*** RECORDS PROVIDED Section Begins ***

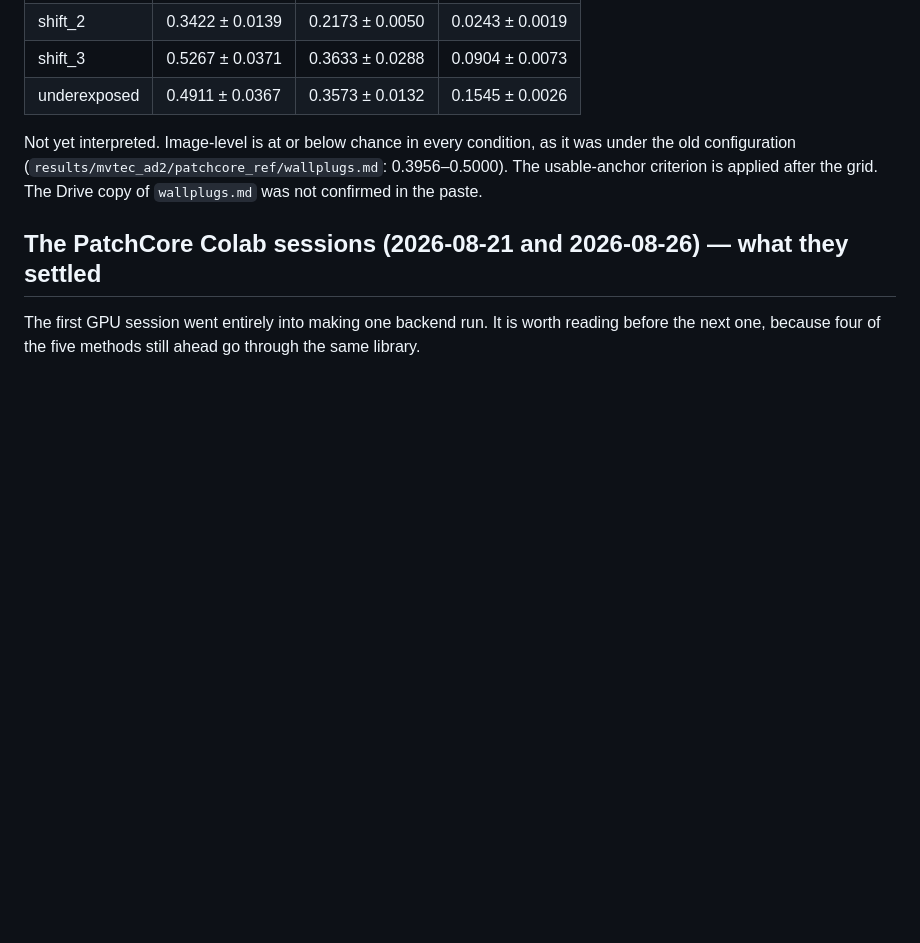
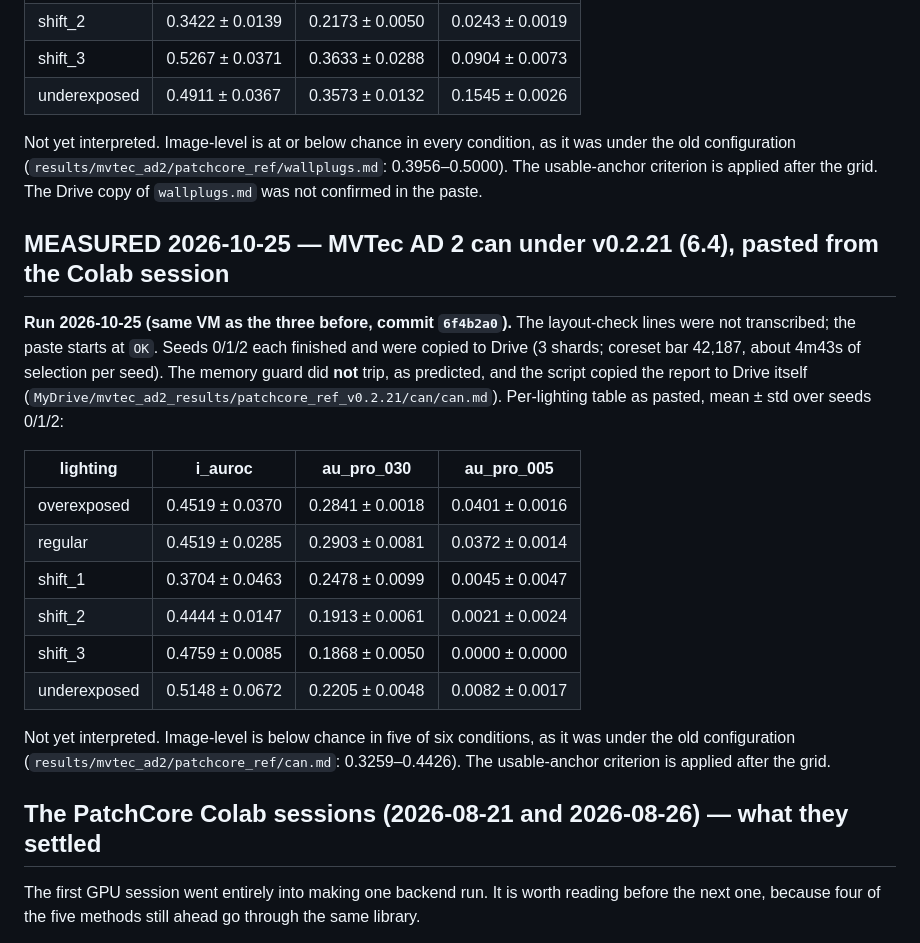
Before and after one commit to andrudebaran7/vlm-anomaly-bench, a Markdown page: docs/next-steps.md, the part around the change. Rendered like a GitHub page; blank space fills up the shorter version.

Commit message:
docs: record MVTec AD 2 can under v0.2.21 (6.4, 2026-10-25)
Co-Authored-By: Claude Opus 5.5 <noreply@anthropic.com>

```diff
--- a/docs/next-steps.md
+++ b/docs/next-steps.md
@@ -481,6 +481,28 @@ Not yet interpreted. Image-level is at or below chance in every condition, as it
 configuration (`results/mvtec_ad2/patchcore_ref/wallplugs.md`: 0.3956–0.5000). The usable-anchor
 criterion is applied after the grid. The Drive copy of `wallplugs.md` was not confirmed in the paste.
 
+## MEASURED 2026-10-25 — MVTec AD 2 can under v0.2.21 (6.4), pasted from the Colab session
+
+**Run 2026-10-25 (same VM as the three before, commit `6f4b2a0`).** The layout-check lines were not
+transcribed; the paste starts at `OK`. Seeds 0/1/2 each finished and were copied to Drive (3 shards;
+coreset bar 42,187, about 4m43s of selection per seed). The memory guard did **not** trip, as
+predicted, and the script copied the report to Drive itself
+(`MyDrive/mvtec_ad2_results/patchcore_ref_v0.2.21/can/can.md`). Per-lighting table as pasted,
+mean ± std over seeds 0/1/2:
+
+| lighting | i_auroc | au_pro_030 | au_pro_005 |
+|---|---|---|---|
+| overexposed | 0.4519 ± 0.0370 | 0.2841 ± 0.0018 | 0.0401 ± 0.0016 |
+| regular | 0.4519 ± 0.0285 | 0.2903 ± 0.0081 | 0.0372 ± 0.0014 |
+| shift_1 | 0.3704 ± 0.0463 | 0.2478 ± 0.0099 | 0.0045 ± 0.0047 |
+| shift_2 | 0.4444 ± 0.0147 | 0.1913 ± 0.0061 | 0.0021 ± 0.0024 |
+| shift_3 | 0.4759 ± 0.0085 | 0.1868 ± 0.0050 | 0.0000 ± 0.0000 |
+| underexposed | 0.5148 ± 0.0672 | 0.2205 ± 0.0048 | 0.0082 ± 0.0017 |
+
+Not yet interpreted. Image-level is below chance in five of six conditions, as it was under the old
+configuration (`results/mvtec_ad2/patchcore_ref/can.md`: 0.3259–0.4426). The usable-anchor criterion
+is applied after the grid.
+
 ## The PatchCore Colab sessions (2026-08-21 and 2026-08-26) — what they settled
 
 The first GPU session went entirely into making one backend run. It is worth reading before the
```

*** RECORDS PROVIDED Section Ends ***

_WORK REQUEST_
All lines with the string "chance" must be copied from the data.

_RESPONSE_
@@ -481,6 +481,28 @@ Not yet interpreted. Image-level is at or below chance in every condition, as it
+Not yet interpreted. Image-level is below chance in five of six conditions, as it was under the old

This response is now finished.